WASHINGTON (Dec. 26)
In a television interview several years ago, Dean Acheson, who was Secretary of State when Truman was in the White House, explained why his boss had taken such a strong pro-Israel stand before as well as after the establishment of the Jewish State. He maintained that Truman was probably motivated by “two considerations–one which he avowed very clearly and the other one which he did not avow very clearly.”
The first consideration, Acheson said, was the wartime Jewish refugees who “couldn’t go back to Russia or Poland…couldn’t go back to Germany where so many had been murdered.” Their resettlement was “our responsibility,” Acheson continued, and Truman tried but failed “to get our immigration laws made more lax.”
The less-clearly avowed consideration.

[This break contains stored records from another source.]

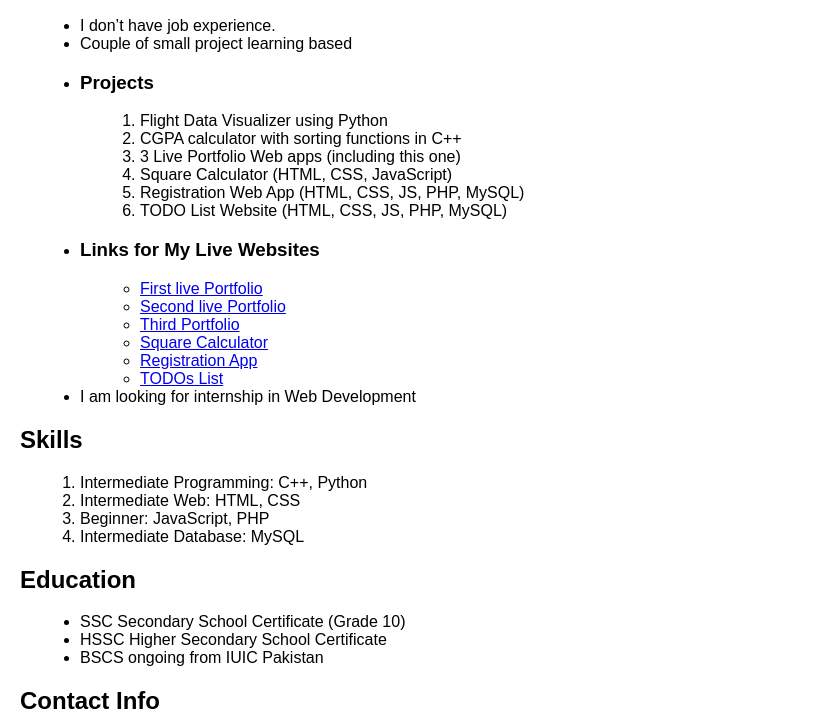
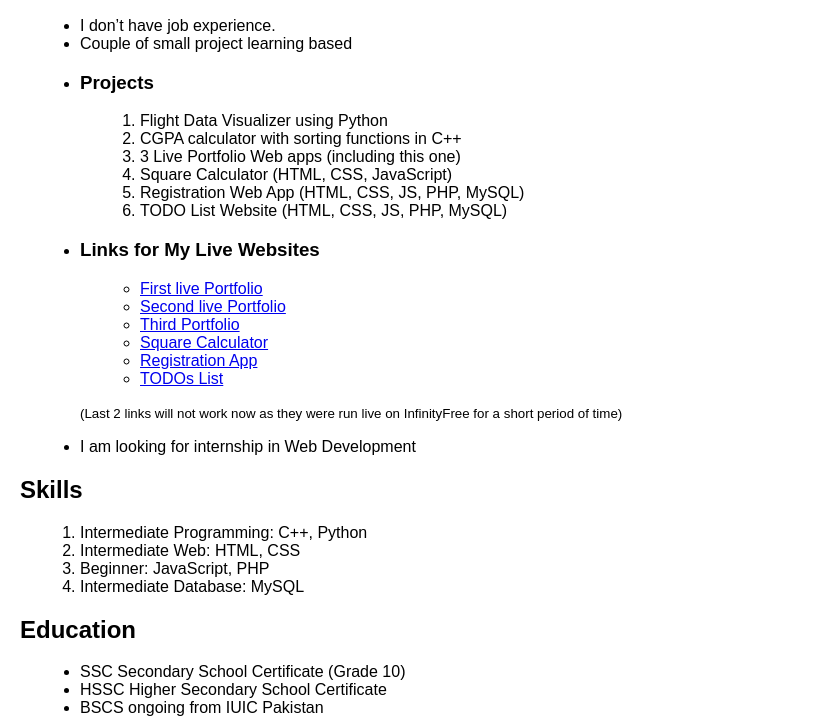
Before and after one commit to AliKhan887/My-Portfolio, a plain HTML site: page index.html in a window 1280 px wide. Shown: the part 111-829 px from the top of the page, without its empty margins (0-839 px from the left). Drawn offline with Linux system fonts and the light colour scheme.

Commit message:
index.html

```diff
--- a/index.html
+++ b/index.html
@@ -55,8 +55,8 @@
         <li><a href="https://alikhan887.github.io/Web-Quiz/">Square Calculator</a></li>
         <li><a href="http://Ali.fwh.is">Registration App</a></li>
         <li><a href="http://todos123.fwh.is">TODOs List</a></li>
-
       </ul>
+      <p><small>(Last 2 links will not work now as they were run live on InfinityFree for a short period of time)</small></p>
     </li>
     <li>I am looking for internship in Web Development</li>
   </ul>
```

Acheson said, was Truman’s “moral and emotional” obligation to the refugees following repeated entreaties by Eddie Jacobson, a friend from Truman’s haberdashery days and “a convinced Zionist,” who “talked to the President a great deal about it,” Jacobson’s ideas “appealed to the President very much,” Acheson said.
In the same television interview Acheson also commented that “Anyone who went through the period before the creation of the State of Israel and immediately after too, as I did with Mr. Truman, must now be perfectly clear that you can’t impose anything on those people. They won’t accept imposition.”